▸ Problem to solve
What you hand back must match the records word for word, with no pictures.

▸ Screenshot and code edit data

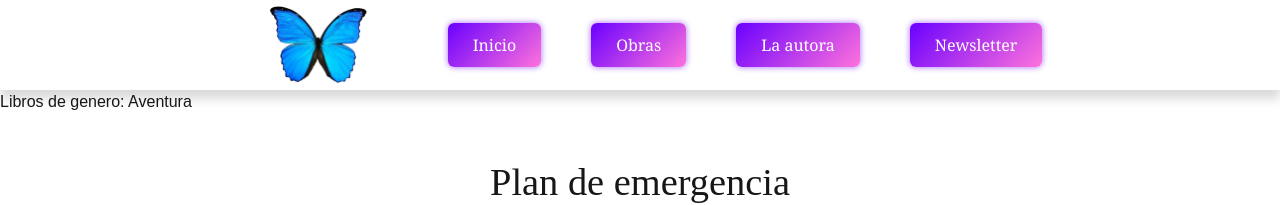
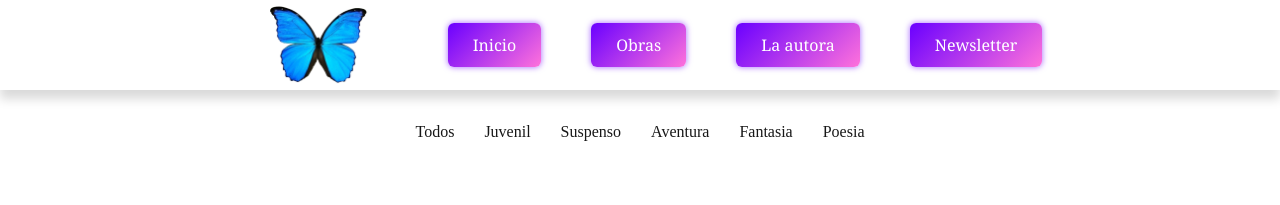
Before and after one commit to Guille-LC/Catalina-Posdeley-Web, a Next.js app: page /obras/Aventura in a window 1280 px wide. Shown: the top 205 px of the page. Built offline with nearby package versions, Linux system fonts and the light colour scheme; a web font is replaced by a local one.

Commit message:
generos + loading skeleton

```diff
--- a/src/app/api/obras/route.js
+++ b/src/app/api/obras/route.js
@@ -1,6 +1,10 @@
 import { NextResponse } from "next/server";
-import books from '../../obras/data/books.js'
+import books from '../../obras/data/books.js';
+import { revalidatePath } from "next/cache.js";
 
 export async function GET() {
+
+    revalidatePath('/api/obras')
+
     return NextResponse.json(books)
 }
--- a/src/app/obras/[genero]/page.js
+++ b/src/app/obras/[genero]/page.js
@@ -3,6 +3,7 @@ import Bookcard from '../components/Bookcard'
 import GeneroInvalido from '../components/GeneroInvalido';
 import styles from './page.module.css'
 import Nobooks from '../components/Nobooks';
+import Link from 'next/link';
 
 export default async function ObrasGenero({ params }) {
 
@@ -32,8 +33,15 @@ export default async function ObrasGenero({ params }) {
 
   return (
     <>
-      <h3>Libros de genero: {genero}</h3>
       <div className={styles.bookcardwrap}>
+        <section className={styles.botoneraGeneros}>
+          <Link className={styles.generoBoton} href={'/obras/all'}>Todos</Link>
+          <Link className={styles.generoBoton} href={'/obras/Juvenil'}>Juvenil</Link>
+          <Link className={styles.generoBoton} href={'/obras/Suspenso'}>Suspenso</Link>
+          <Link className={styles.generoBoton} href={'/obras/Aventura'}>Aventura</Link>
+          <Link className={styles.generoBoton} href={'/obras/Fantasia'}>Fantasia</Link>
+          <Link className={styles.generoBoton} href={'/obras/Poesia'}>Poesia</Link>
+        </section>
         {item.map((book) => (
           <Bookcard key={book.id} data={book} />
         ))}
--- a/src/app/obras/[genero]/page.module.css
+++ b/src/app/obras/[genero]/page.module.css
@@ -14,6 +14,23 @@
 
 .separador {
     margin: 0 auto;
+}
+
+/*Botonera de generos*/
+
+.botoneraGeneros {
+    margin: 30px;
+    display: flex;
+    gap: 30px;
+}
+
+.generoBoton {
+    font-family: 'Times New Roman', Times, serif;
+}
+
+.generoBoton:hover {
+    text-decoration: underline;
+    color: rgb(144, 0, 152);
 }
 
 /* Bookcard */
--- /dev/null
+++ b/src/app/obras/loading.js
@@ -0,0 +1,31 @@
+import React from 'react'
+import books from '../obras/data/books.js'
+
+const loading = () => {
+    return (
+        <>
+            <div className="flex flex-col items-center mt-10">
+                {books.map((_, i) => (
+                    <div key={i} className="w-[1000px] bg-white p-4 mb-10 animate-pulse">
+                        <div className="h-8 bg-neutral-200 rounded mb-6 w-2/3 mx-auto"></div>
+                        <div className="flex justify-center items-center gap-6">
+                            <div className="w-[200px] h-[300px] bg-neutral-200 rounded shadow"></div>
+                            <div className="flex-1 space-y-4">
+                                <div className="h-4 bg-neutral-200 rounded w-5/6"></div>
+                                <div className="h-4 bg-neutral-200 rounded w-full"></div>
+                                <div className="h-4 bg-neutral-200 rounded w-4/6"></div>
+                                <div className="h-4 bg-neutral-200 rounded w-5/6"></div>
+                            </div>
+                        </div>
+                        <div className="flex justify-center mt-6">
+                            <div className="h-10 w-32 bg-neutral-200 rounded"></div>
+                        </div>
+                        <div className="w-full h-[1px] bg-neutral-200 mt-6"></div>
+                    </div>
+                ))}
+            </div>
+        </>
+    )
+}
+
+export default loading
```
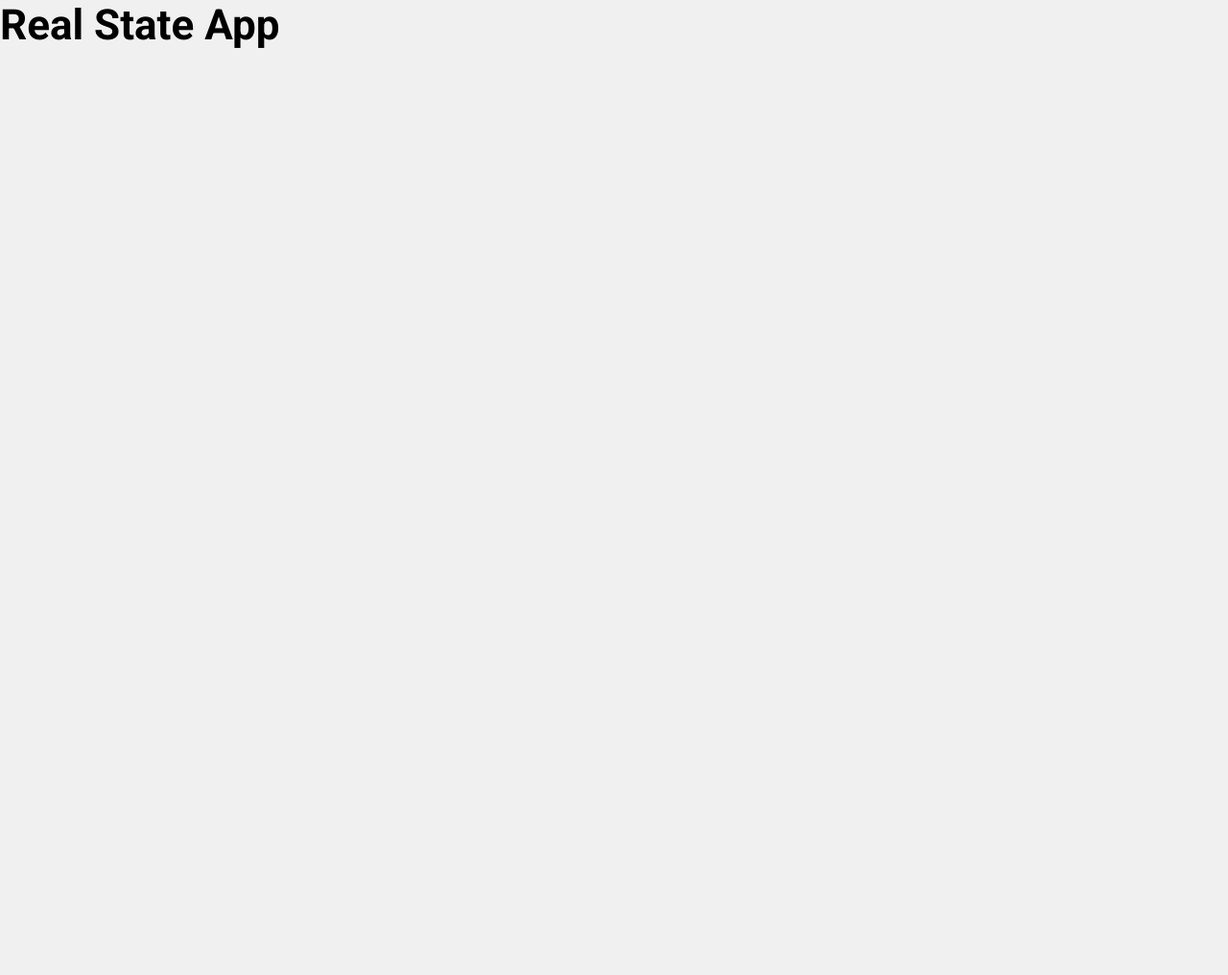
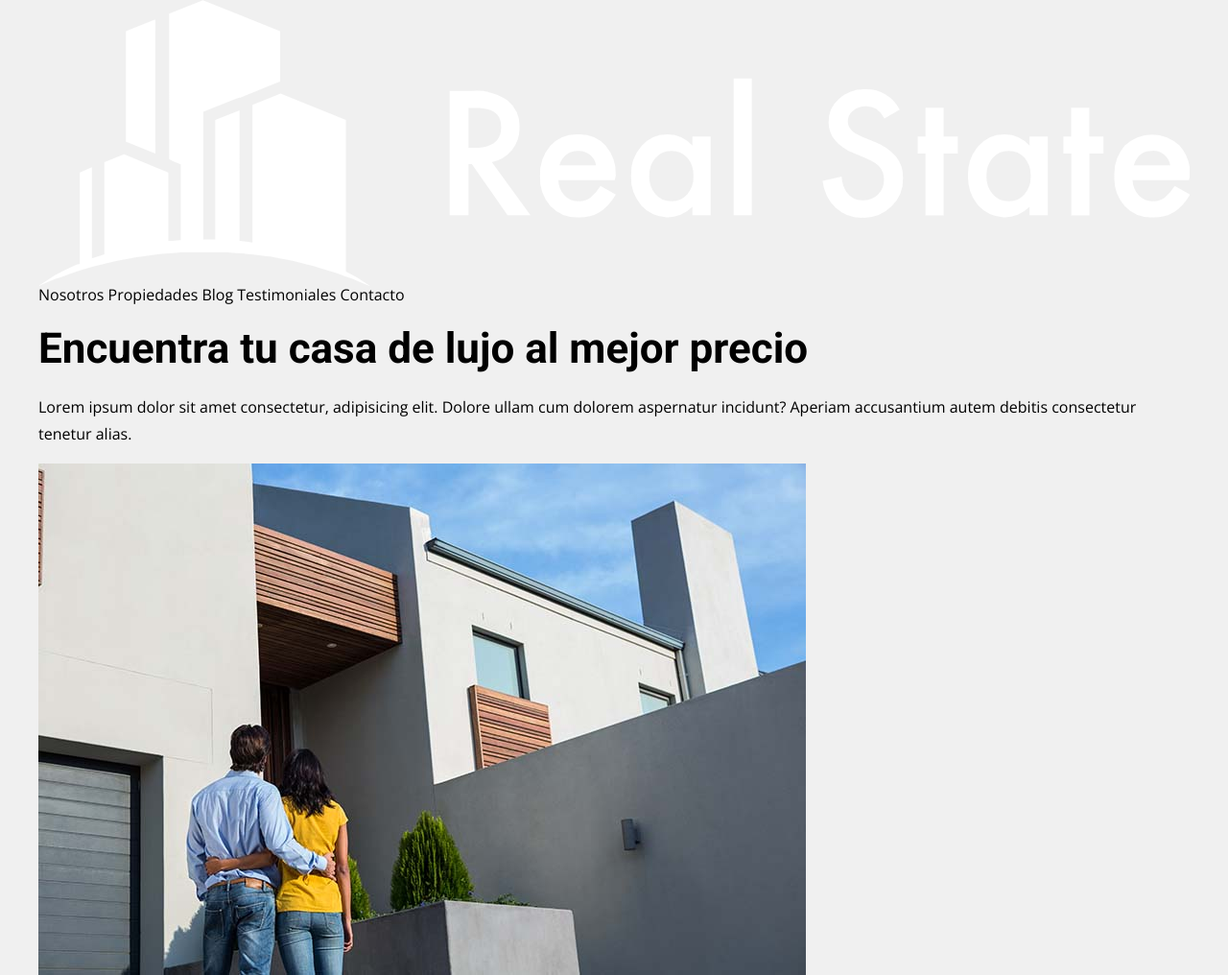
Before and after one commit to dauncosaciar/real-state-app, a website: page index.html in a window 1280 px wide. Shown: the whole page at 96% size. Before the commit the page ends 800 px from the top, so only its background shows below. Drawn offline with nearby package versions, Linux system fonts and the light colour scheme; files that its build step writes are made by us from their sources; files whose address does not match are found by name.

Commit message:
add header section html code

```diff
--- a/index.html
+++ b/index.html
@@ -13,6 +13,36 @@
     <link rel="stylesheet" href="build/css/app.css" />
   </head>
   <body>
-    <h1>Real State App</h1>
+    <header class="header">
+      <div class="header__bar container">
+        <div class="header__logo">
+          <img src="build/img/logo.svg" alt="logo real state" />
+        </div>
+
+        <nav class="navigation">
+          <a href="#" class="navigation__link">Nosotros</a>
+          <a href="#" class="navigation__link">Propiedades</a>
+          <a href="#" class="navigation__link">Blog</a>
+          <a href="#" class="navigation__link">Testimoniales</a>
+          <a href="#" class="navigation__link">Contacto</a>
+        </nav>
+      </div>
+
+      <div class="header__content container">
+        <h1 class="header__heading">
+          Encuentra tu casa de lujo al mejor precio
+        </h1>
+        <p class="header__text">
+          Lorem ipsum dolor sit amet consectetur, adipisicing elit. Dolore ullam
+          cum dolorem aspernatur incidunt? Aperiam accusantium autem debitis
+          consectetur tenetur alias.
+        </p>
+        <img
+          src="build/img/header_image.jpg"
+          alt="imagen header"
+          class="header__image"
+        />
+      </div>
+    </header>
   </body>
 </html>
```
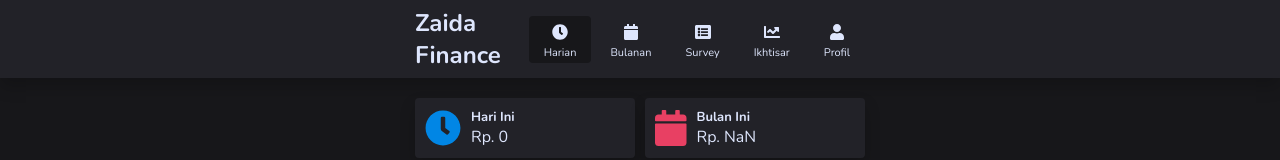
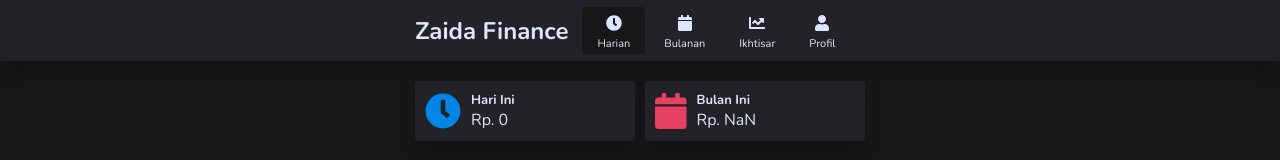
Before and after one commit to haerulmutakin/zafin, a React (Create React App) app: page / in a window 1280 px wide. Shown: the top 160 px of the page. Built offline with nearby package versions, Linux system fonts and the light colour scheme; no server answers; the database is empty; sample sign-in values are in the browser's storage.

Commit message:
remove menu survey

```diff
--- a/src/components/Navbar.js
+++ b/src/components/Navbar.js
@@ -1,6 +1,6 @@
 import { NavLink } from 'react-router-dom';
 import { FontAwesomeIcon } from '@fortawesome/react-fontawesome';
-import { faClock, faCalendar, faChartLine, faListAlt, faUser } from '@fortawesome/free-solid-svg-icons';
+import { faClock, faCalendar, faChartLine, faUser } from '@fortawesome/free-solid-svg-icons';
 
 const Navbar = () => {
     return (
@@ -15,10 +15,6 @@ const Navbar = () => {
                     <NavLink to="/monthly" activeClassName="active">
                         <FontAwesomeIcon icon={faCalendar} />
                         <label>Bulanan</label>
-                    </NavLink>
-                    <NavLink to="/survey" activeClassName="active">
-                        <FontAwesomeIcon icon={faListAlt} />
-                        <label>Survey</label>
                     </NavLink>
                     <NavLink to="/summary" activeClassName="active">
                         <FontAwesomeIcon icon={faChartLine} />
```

▸ Response to this exercise
Before and after one commit to Guille-LC/Catalina-Posdeley-Web, a Next.js app: page /obras/Aventura in a window 1280 px wide. Shown: the top 205 px of the page. Built offline with nearby package versions, Linux system fonts and the light colour scheme; a web font is replaced by a local one.

Commit message:
generos + loading skeleton

```diff
--- a/src/app/api/obras/route.js
+++ b/src/app/api/obras/route.js
@@ -1,6 +1,10 @@
 import { NextResponse } from "next/server";
-import books from '../../obras/data/books.js'
+import books from '../../obras/data/books.js';
+import { revalidatePath } from "next/cache.js";
 
 export async function GET() {
+
+    revalidatePath('/api/obras')
+
     return NextResponse.json(books)
 }
--- a/src/app/obras/[genero]/page.js
+++ b/src/app/obras/[genero]/page.js
@@ -3,6 +3,7 @@ import Bookcard from '../components/Bookcard'
 import GeneroInvalido from '../components/GeneroInvalido';
 import styles from './page.module.css'
 import Nobooks from '../components/Nobooks';
+import Link from 'next/link';
 
 export default async function ObrasGenero({ params }) {
 
@@ -32,8 +33,15 @@ export default async function ObrasGenero({ params }) {
 
   return (
     <>
-      <h3>Libros de genero: {genero}</h3>
       <div className={styles.bookcardwrap}>
+        <section className={styles.botoneraGeneros}>
+          <Link className={styles.generoBoton} href={'/obras/all'}>Todos</Link>
+          <Link className={styles.generoBoton} href={'/obras/Juvenil'}>Juvenil</Link>
+          <Link className={styles.generoBoton} href={'/obras/Suspenso'}>Suspenso</Link>
+          <Link className={styles.generoBoton} href={'/obras/Aventura'}>Aventura</Link>
+          <Link className={styles.generoBoton} href={'/obras/Fantasia'}>Fantasia</Link>
+          <Link className={styles.generoBoton} href={'/obras/Poesia'}>Poesia</Link>
+        </section>
         {item.map((book) => (
           <Bookcard key={book.id} data={book} />
         ))}
--- a/src/app/obras/[genero]/page.module.css
+++ b/src/app/obras/[genero]/page.module.css
@@ -14,6 +14,23 @@
 
 .separador {
     margin: 0 auto;
+}
+
+/*Botonera de generos*/
+
+.botoneraGeneros {
+    margin: 30px;
+    display: flex;
+    gap: 30px;
+}
+
+.generoBoton {
+    font-family: 'Times New Roman', Times, serif;
+}
+
+.generoBoton:hover {
+    text-decoration: underline;
+    color: rgb(144, 0, 152);
 }
 
 /* Bookcard */
--- /dev/null
+++ b/src/app/obras/loading.js
@@ -0,0 +1,31 @@
+import React from 'react'
+import books from '../obras/data/books.js'
+
+const loading = () => {
+    return (
+        <>
+            <div className="flex flex-col items-center mt-10">
+                {books.map((_, i) => (
+                    <div key={i} className="w-[1000px] bg-white p-4 mb-10 animate-pulse">
+                        <div className="h-8 bg-neutral-200 rounded mb-6 w-2/3 mx-auto"></div>
+                        <div className="flex justify-center items-center gap-6">
+                            <div className="w-[200px] h-[300px] bg-neutral-200 rounded shadow"></div>
+                            <div className="flex-1 space-y-4">
+                                <div className="h-4 bg-neutral-200 rounded w-5/6"></div>
+                                <div className="h-4 bg-neutral-200 rounded w-full"></div>
+                                <div className="h-4 bg-neutral-200 rounded w-4/6"></div>
+                                <div className="h-4 bg-neutral-200 rounded w-5/6"></div>
+                            </div>
+                        </div>
+                        <div className="flex justify-center mt-6">
+                            <div className="h-10 w-32 bg-neutral-200 rounded"></div>
+                        </div>
+                        <div className="w-full h-[1px] bg-neutral-200 mt-6"></div>
+                    </div>
+                ))}
+            </div>
+        </>
+    )
+}
+
+export default loading
```
Before and after one commit to dauncosaciar/real-state-app, a website: page index.html in a window 1280 px wide. Shown: the whole page at 96% size. Before the commit the page ends 800 px from the top, so only its background shows below. Drawn offline with nearby package versions, Linux system fonts and the light colour scheme; files that its build step writes are made by us from their sources; files whose address does not match are found by name.

Commit message:
add header section html code

```diff
--- a/index.html
+++ b/index.html
@@ -13,6 +13,36 @@
     <link rel="stylesheet" href="build/css/app.css" />
   </head>
   <body>
-    <h1>Real State App</h1>
+    <header class="header">
+      <div class="header__bar container">
+        <div class="header__logo">
+          <img src="build/img/logo.svg" alt="logo real state" />
+        </div>
+
+        <nav class="navigation">
+          <a href="#" class="navigation__link">Nosotros</a>
+          <a href="#" class="navigation__link">Propiedades</a>
+          <a href="#" class="navigation__link">Blog</a>
+          <a href="#" class="navigation__link">Testimoniales</a>
+          <a href="#" class="navigation__link">Contacto</a>
+        </nav>
+      </div>
+
+      <div class="header__content container">
+        <h1 class="header__heading">
+          Encuentra tu casa de lujo al mejor precio
+        </h1>
+        <p class="header__text">
+          Lorem ipsum dolor sit amet consectetur, adipisicing elit. Dolore ullam
+          cum dolorem aspernatur incidunt? Aperiam accusantium autem debitis
+          consectetur tenetur alias.
+        </p>
+        <img
+          src="build/img/header_image.jpg"
+          alt="imagen header"
+          class="header__image"
+        />
+      </div>
+    </header>
   </body>
 </html>
```
Before and after one commit to haerulmutakin/zafin, a React (Create React App) app: page / in a window 1280 px wide. Shown: the top 160 px of the page. Built offline with nearby package versions, Linux system fonts and the light colour scheme; no server answers; the database is empty; sample sign-in values are in the browser's storage.

Commit message:
remove menu survey

```diff
--- a/src/components/Navbar.js
+++ b/src/components/Navbar.js
@@ -1,6 +1,6 @@
 import { NavLink } from 'react-router-dom';
 import { FontAwesomeIcon } from '@fortawesome/react-fontawesome';
-import { faClock, faCalendar, faChartLine, faListAlt, faUser } from '@fortawesome/free-solid-svg-icons';
+import { faClock, faCalendar, faChartLine, faUser } from '@fortawesome/free-solid-svg-icons';
 
 const Navbar = () => {
     return (
@@ -15,10 +15,6 @@ const Navbar = () => {
                     <NavLink to="/monthly" activeClassName="active">
                         <FontAwesomeIcon icon={faCalendar} />
                         <label>Bulanan</label>
-                    </NavLink>
-                    <NavLink to="/survey" activeClassName="active">
-                        <FontAwesomeIcon icon={faListAlt} />
-                        <label>Survey</label>
                     </NavLink>
                     <NavLink to="/summary" activeClassName="active">
                         <FontAwesomeIcon icon={faChartLine} />
```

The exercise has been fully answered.